The Tarkine, Tasmania
Why: Australia's largest remaining cool climate rainforest is often put on those Top 10 lists of unbelievable places that really do exist. Yet despite its fabled beauty, mining companies see the Tarkine as a natural treasure to cash in on. Tasmania's own government rejected the National Heritage Council's recommendation that it become a National Heritage site but has welcomed nine proposals for new open pit mines over the next five years and an additional 60 licenses for mineral exploration. "The overwhelming majority of the Tarkine remains unprotected or underprotected, meaning it is technically in a conservation reserve but open to logging and mining," says Vica Bayley, Tasmanian Campaign Manager at The Wilderness Society, which has built a movement to protect the Tarkine and fight the damage being done by four-wheel drive tracks. Along with valuable metals like gold, iron, lead, and copper, there are 60 rare and endangered species that inhabit this nearly one million-acre landscape. If the government does not halt mining developments, threatened plants and animals will be displaced by waste dumps and polluted dams.

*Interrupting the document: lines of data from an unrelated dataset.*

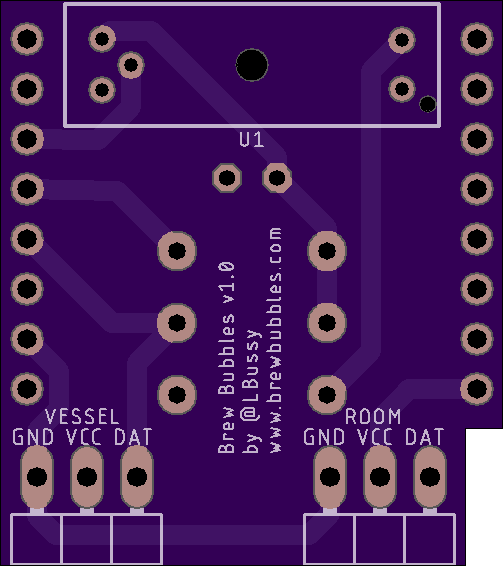
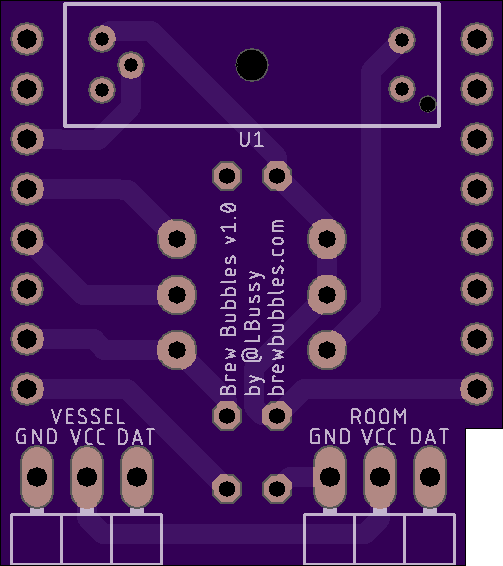
Add decoupling caps to 3v3 and 5v

diff --git a/pcb/Brew-Bubbles Parts.html b/pcb/Brew-Bubbles Parts.html
@@ -3,9 +3,11 @@
 <table>
 <tr><td><b>Part</b></td><td><b>Value</b></td><td><b>Device</b></td><td><b>Package</b></td><td><b>Description</b></td><td><b>POPULARITY</b></td><td><b>PROD_ID</b></td><td><b>SF_ID</b></td><td><b>SPICEPREFIX</b></td><td><b>VALUE</b></td></tr>
 <tr><td>C1</td><td>0.1μF</td><td>C-EU025-024X044</td><td>C025-024X044</td><td>CAPACITOR, European symbol</td><td>56</td><td></td><td></td><td>C</td><td></td></tr>
-<tr><td>R1</td><td>2.2kΩ</td><td>2K2OHM-HORIZ-1/4W-5%</td><td>AXIAL-0.3</td><td>2K2Ω resistor</td><td></td><td>RES-8371</td><td></td><td></td><td>2200</td></tr>
+<tr><td>C2</td><td>0.1μF</td><td>C-EU025-024X044</td><td>C025-024X044</td><td>CAPACITOR, European symbol</td><td>56</td><td></td><td></td><td>C</td><td></td></tr>
+<tr><td>C3</td><td>0.1μF</td><td>C-EU025-024X044</td><td>C025-024X044</td><td>CAPACITOR, European symbol</td><td>56</td><td></td><td></td><td>C</td><td></td></tr>
+<tr><td>R1</td><td>150Ω</td><td>330OHM-HORIZ-1/4W-5%</td><td>AXIAL-0.3</td><td>330Ω resistor</td><td></td><td>RES-8371</td><td></td><td></td><td>150</td></tr>
 <tr><td>R2</td><td>2.2kΩ</td><td>2K2OHM-HORIZ-1/4W-5%</td><td>AXIAL-0.3</td><td>2K2Ω resistor</td><td></td><td>RES-8371</td><td></td><td></td><td>2200</td></tr>
-<tr><td>R3</td><td>150Ω</td><td>330OHM-HORIZ-1/4W-5%</td><td>AXIAL-0.3</td><td>330Ω resistor</td><td></td><td>RES-8371</td><td></td><td></td><td>150</td></tr>
+<tr><td>R3</td><td>2.2kΩ</td><td>2K2OHM-HORIZ-1/4W-5%</td><td>AXIAL-0.3</td><td>2K2Ω resistor</td><td></td><td>RES-8371</td><td></td><td></td><td>2200</td></tr>
 <tr><td>ROOM</td><td>3PIN90</td><td>PINHD-1X3/90</td><td>1X03/90</td><td>PIN HEADER</td><td>17</td><td></td><td></td><td></td><td></td></tr>
 <tr><td>U1</td><td>GP1A57HR</td><td>GP1A57HR</td><td>GP1A57HR</td><td>Sharp GP1A57HR Transmissive Photointerrupter</td><td></td><td></td><td>SEN-09299</td><td></td><td></td></tr>
 <tr><td>U2</td><td>WEMOS-D1-MINI</td><td>WEMOS-D1-MINI</td><td>WEMOS-D1-MINI</td><td>WEMOS D1 mini</td><td></td><td></td><td></td><td></td><td></td></tr>

diff --git a/pcb/Brew-Bubbles Values.html b/pcb/Brew-Bubbles Values.html
@@ -2,9 +2,9 @@
 <p>
 <table>
 <tr><td><b>Qty</b></td><td><b>Value</b></td><td><b>Device</b></td><td><b>Package</b></td><td><b>Parts</b></td><td><b>Description</b></td><td><b>POPULARITY</b></td><td><b>PROD_ID</b></td><td><b>SF_ID</b></td><td><b>SPICEPREFIX</b></td><td><b>VALUE</b></td></tr>
-<tr><td>1</td><td>0.1μF</td><td>C-EU025-024X044</td><td>C025-024X044</td><td>C1</td><td>CAPACITOR, European symbol</td><td>56</td><td></td><td></td><td>C</td><td></td></tr>
-<tr><td>1</td><td>150Ω</td><td>150OHM-HORIZ-1/4W-5%</td><td>AXIAL-0.3</td><td>R3</td><td>150Ω resistor</td><td></td><td>RES-8371</td><td></td><td></td><td>150</td></tr>
-<tr><td>2</td><td>2.2kΩ</td><td>2K2OHM-HORIZ-1/4W-5%</td><td>AXIAL-0.3</td><td>R1, R2</td><td>2K2Ω resistor</td><td></td><td>RES-8371</td><td></td><td></td><td>2200</td></tr>
+<tr><td>3</td><td>0.1μF</td><td>C-EU025-024X044</td><td>C025-024X044</td><td>C1, C2, C3</td><td>CAPACITOR, European symbol</td><td>56</td><td></td><td></td><td>C</td><td></td></tr>
+<tr><td>1</td><td>150Ω</td><td>150OHM-HORIZ-1/4W-5%</td><td>AXIAL-0.3</td><td>R1</td><td>150Ω resistor</td><td></td><td>RES-8371</td><td></td><td></td><td>150</td></tr>
+<tr><td>2</td><td>2.2kΩ</td><td>2K2OHM-HORIZ-1/4W-5%</td><td>AXIAL-0.3</td><td>R2, R3</td><td>2K2Ω resistor</td><td></td><td>RES-8371</td><td></td><td></td><td>2200</td></tr>
 <tr><td>2</td><td>3PIN90</td><td>PINHD-1X3/90</td><td>1X03/90</td><td>ROOM, VESSEL</td><td>PIN HEADER</td><td>17</td><td></td><td></td><td></td><td></td></tr>
 <tr><td>1</td><td>GP1A57HR</td><td>GP1A57HR</td><td>GP1A57HR</td><td>U1</td><td>Sharp GP1A57HR Transmissive Photointerrupter</td><td></td><td></td><td>SEN-09299</td><td></td><td></td></tr>
 <tr><td>1</td><td>WEMOS-D1-MINI</td><td>WEMOS-D1-MINI</td><td>WEMOS-D1-MINI</td><td>U2</td><td>WEMOS D1 mini</td><td></td><td></td><td></td><td></td><td></td></tr>

diff --git a/pcb/README.md b/pcb/README.md
@@ -25,15 +25,15 @@ Since this uses 1 or 2 each of very common, very inexpensive components, you may
 
 | **Quan** | **Description** | **Placement** |
 |---|---|---|
-| 1 | 0.1μF 10V Ceramic Capacitor | C1 |
-| 1 | 150Ω 1/4W 5%  Axial resistor | R1, R2 |
-| *2 | 2.2kΩ 1/4W 5% Axial resistor | R3 |
-| *2 | 3-Pin 90° Header | ROOM, VESSEL |
+| 3 | 0.1μF 10V Ceramic Capacitor | C1, C2. C3 |
+| 1 | 150Ω 1/4W 5%  Axial resistor | R1 |
+| *2 | 2.2kΩ 1/4W 5% Axial resistor | R2, R3 |
+| *2 | 3-Pin 90° Header | VESSEL, ROOM |
 | 1 | Sharp GP1A57HR Transmissive Photointerrupter | U1 |
 | 2 | 8-pin male stackable header (nearly always comes with the D1) |  |
 | 2 | 8-pin female stackable header (nearly always comes with the D1) |  |
 | 1 | Wemos D1 Mini R2 | U2 |
-| *2 | Waterproof DS18B20 Temperature Sensor with lead | ROOM, VESSEL |
+| *2 | Waterproof DS18B20 Temperature Sensor with lead | VESSEL, ROOM |
 
 The items with an *asterisk are optional.  They are in the design to provide a means to monitor and trend one's ambient temperature where the fermenter is placed, and/or the fermenting liquid's temperature via a thermowell or insulated in contact with the fermenter.  If one chooses not to use these, the firmware will automatically skip reporting these readings.
 
@@ -41,7 +41,7 @@ Note that component labeled "ROOM" is an actual bare DS18B20 sensor, not a water
 
 ## Order Boards
 
-Order 3 boards for $5.65 from [Oshpark using this link](https://oshpark.com/shared_projects/Ey5T84QR), or download the Brew-Bubbles.brd file and use it with the board fabrication house of your choosing.
+Order 3 boards for $5.65 from [Oshpark using this link](https://oshpark.com/shared_projects/JBwD0wI7), or download the Brew-Bubbles.brd file and use it with the board fabrication house of your choosing.
 
 ## Modifying These Files
 If you would like to personalize these board designs, you may modify them with [Autodesk's EAGLE](https://www.autodesk.com/products/eagle/overview). EAGLE is a scriptable electronic design automation (EDA) application with schematic capture, printed circuit board (PCB) layout, auto-router and computer-aided manufacturing (CAM) features. EAGLE stands for Easily Applicable Graphical Layout Editor and is developed by CadSoft Computer GmbH. The company was acquired by Autodesk Inc. in 2016.  

diff --git a/TODO.md b/TODO.md
@@ -2,13 +2,20 @@
 
 ## Open
 
+- Add task registration/scheduling (https://github.com/arkhipenko/TaskScheduler)
+- Add hostname change to AP Portal
+- Add AP instructions to firmware instructions
+- Add LED flashes to
+  - Initial connect in AP mode
+  - Seeking previous AP
+  - AP mode on failed connect
+  - Blocking loop for NTP
+  - Bubble flashes
 - OTA changes
   - Try to apply former configuration when updating firmware
   - Do a version check
     - Add JSON to SPIFFS
     - Compare SPIFFS JSON with repo JSON
-- Add task registration/scheduling (https://github.com/arkhipenko/TaskScheduler)
-- Add hostname change to AP Portal
 - Fix deprecation error in http
 
 ## Complete
@@ -30,7 +37,7 @@
 - ~~Add local OTA~~
 - ~~Add in NTP~~
   - ~~Add timestamp to JSON~~
-- ~~Add reset/forget WiFi for pin pulldown on starup~~
+- ~~Add reset/forget WiFi for pin pulldown on startup~~
 - ~~Configuration Work~~
   - ~~Remove NTP server from config~~
   - ~~Remove NTP interval from config~~
@@ -77,7 +84,7 @@
 - ~~Force NTP to make a blocking call to get time on startup~~
 - ~~BUG: IPL stopped working~~ (no longer using)
 - ~~Fix losing WiFi config on power loss~~
-- ~~Merge back in MDNS~~
+- ~~Merge back in mDNS~~
 - ~~Get web pages working~~
   - ~~Have bubbles display in home page~~
   - ~~Add endpoint to receive new settings~~

diff --git a/pcb/OshParkDescription.md b/pcb/OshParkDescription.md
@@ -6,9 +6,9 @@ Since this uses 1 or 2 each of very common, very inexpensive components, you may
 
 | **Quan** | **Description** | **Placement** |
 |---|---|---|
-| 1 | 0.1μF 10V Ceramic Capacitor | C1 |
-| 1 | 150Ω 1/4W 5%  Axial resistor | R1, R2 |
-| *2 | 2.2kΩ 1/4W 5% Axial resistor | R3 |
+| 3 | 0.1μF 10V Ceramic Capacitor | C1, C2. C3 |
+| 1 | 150Ω 1/4W 5%  Axial resistor | R1 |
+| *2 | 2.2kΩ 1/4W 5% Axial resistor | R2, R3 |
 | *2 | 3-Pin 90° Header | VESSEL, ROOM |
 | 1 | Sharp GP1A57HR Transmissive Photointerrupter | U1 |
 | 2 | 8-pin male stackable header (nearly always comes with the D1) |  |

What to do: At the gateway to the Tarkine wilderness, on the North West Coast of Tasmania, the Tall Timbers hotel offers luxurious lakeside apartments at affordable rates and a panoply of resort-style amenities. Take one of several guided adventures of the Tarkine, like a Tasmanian Tiger tour or a helicopter charter. Vica Bayley suggests kayaking from Corinna to the Pieman Heads, and then walking north up the Western Tasmania Aboriginal Cultural Landscape. "Highlights include spectacular giant Huon pines, ancient Aboriginal heritage, wild coastline and immense sand dune systems," says Bayley. "If you're lucky, you'll see a Tasmanian devil and sea eagles."
More info: discoverthetarkine.com.au